### Activity
Look for "html" in the records and copy every line that has it.

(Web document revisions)
━━━━━━━━━━

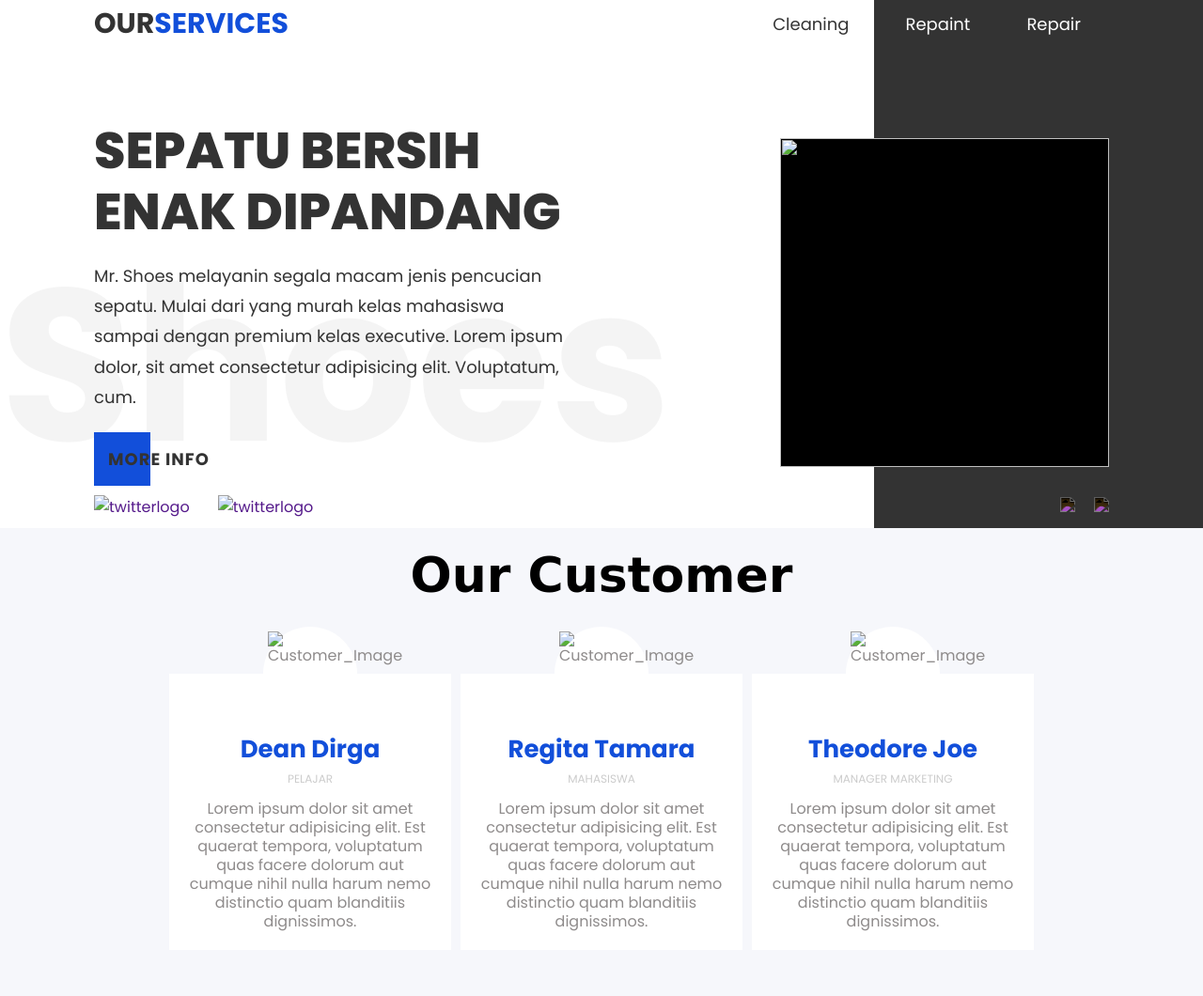
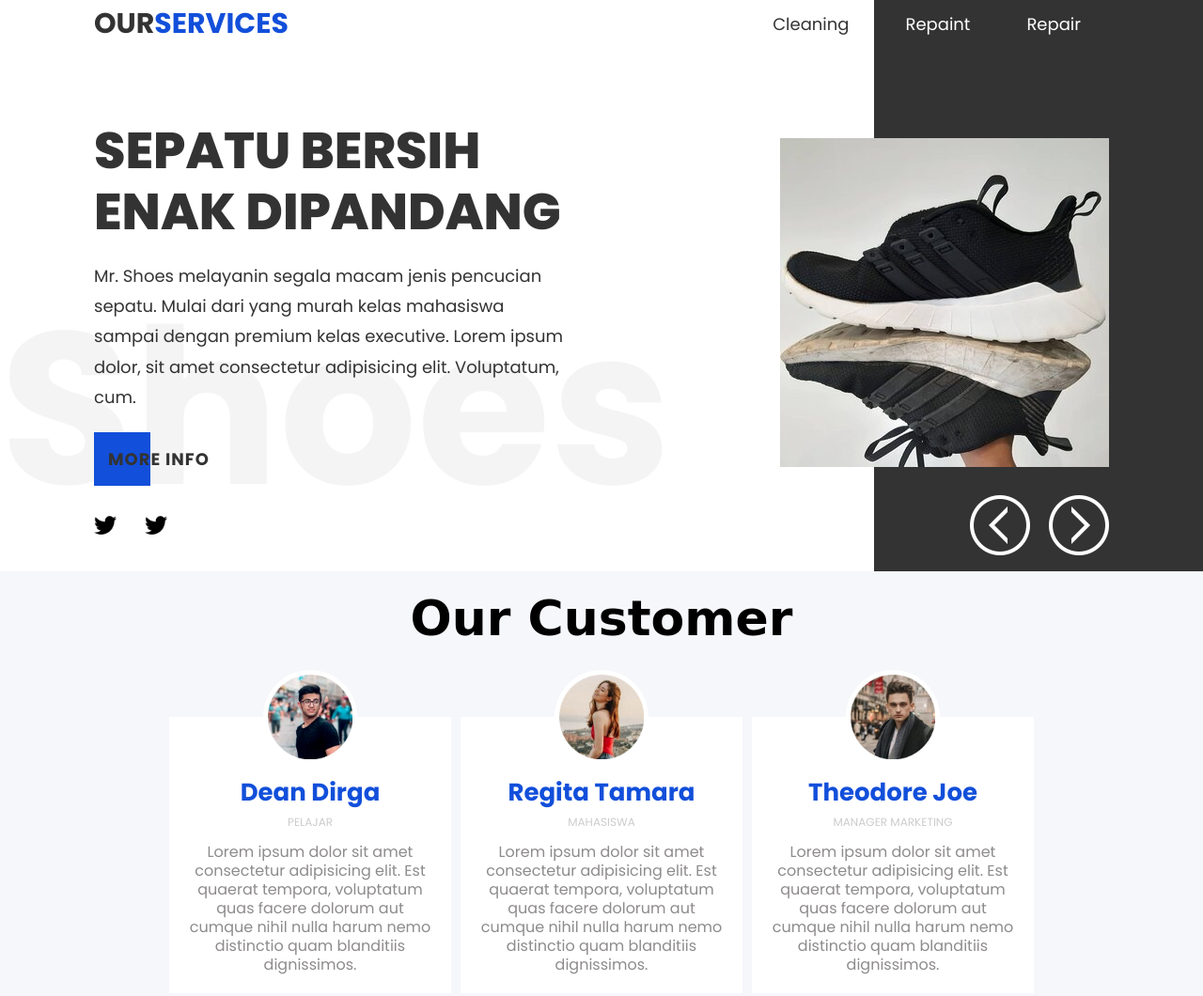
Before and after one commit to ifamussoifahafrizka/github.io, a plain HTML site: page index.html in a window 1280 px wide. Shown: the part 1371-2431 px from the top of the page at 94% size. Drawn offline with Linux system fonts and the light colour scheme.

Commit message:
Update index.html

```diff
--- a/index.html
+++ b/index.html
@@ -16,7 +16,7 @@
       <a href="" class="lg">Mr. Shoes</a>
       <div class="toggle"></div>
     </header>
-    <img src="{{'/assets/sepatu.jpg'}}" alt="" />
+    <img src="assets/sepatu.jpg" alt="" />
     <div class="content">
       <h2>Clean your dirty shoes</h2>
       <p>
@@ -87,26 +87,26 @@
         </div>
       </div>
       <div class="bannerimg" id="slideshow">
-        <img src="{{'/assets/sepatu1.jpg'}}" class="active" />
-        <img src="{{'/assets/sepatu2.jpg'}}" />
-        <img src="{{'/assets/sepatu3.jpg'}}" />
+        <img src="assets/sepatu1.jpg" class="active" />
+        <img src="assets/sepatu2.jpg" />
+        <img src="assets/sepatu3.jpg" />
       </div>
     </div>
     <div class="icons">
       <ul class="sci">
         <li>
-          <a href=""><img src="{{'/assets/twitter.png'}}" alt="twitterlogo" /></a>
+          <a href=""><img src="assets/twitter.png" alt="twitterlogo" /></a>
         </li>
         <li>
-          <a href=""><img src="{{'/assets/twitter.png'}}" alt="twitterlogo" /></a>
+          <a href=""><img src="assets/twitter.png" alt="twitterlogo" /></a>
         </li>
       </ul>
       <ul class="controls">
         <li>
-          <a><img src="{{'/assets/left.png'}}" onclick="prevSlide();prevSlideText()" /></a>
+          <a><img src="assets/left.png" onclick="prevSlide();prevSlideText()" /></a>
         </li>
         <li>
-          <a><img src="{{'/assets/right.png'}}" onclick="nextSlide();nextSlideText()" /></a>
+          <a><img src="assets/right.png" onclick="nextSlide();nextSlideText()" /></a>
         </li>
       </ul>
     </div>
@@ -117,7 +117,7 @@
     <div class="mycust">
       <div class="customer">
         <div class="custImg">
-          <img src="{{'/assets/dean.png'}}" alt="Customer_Image" />
+          <img src="assets/dean.png" alt="Customer_Image" />
         </div>
         <h3>Dean Dirga</h3>
         <p class="role">Pelajar</p>
@@ -129,7 +129,7 @@
       </div>
       <div class="customer">
         <div class="custImg">
-          <img src="{{'/assets/regita.png'}}" alt="Customer_Image" />
+          <img src="assets/regita.png" alt="Customer_Image" />
         </div>
         <h3>Regita Tamara</h3>
         <p class="role">Mahasiswa</p>
@@ -141,7 +141,7 @@
       </div>
       <div class="customer">
         <div class="custImg">
-          <img src="{{'/assets/theo.png'}}" alt="Customer_Image" />
+          <img src="assets/theo.png" alt="Customer_Image" />
         </div>
         <h3>Theodore Joe</h3>
         <p class="role">Manager Marketing</p>
```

━━━━━━━━━━

### Answer section
Before and after one commit to ifamussoifahafrizka/github.io, a plain HTML site: page index.html in a window 1280 px wide. Shown: the part 1371-2431 px from the top of the page at 94% size. Drawn offline with Linux system fonts and the light colour scheme.
Update index.html
--- a/index.html
+++ b/index.html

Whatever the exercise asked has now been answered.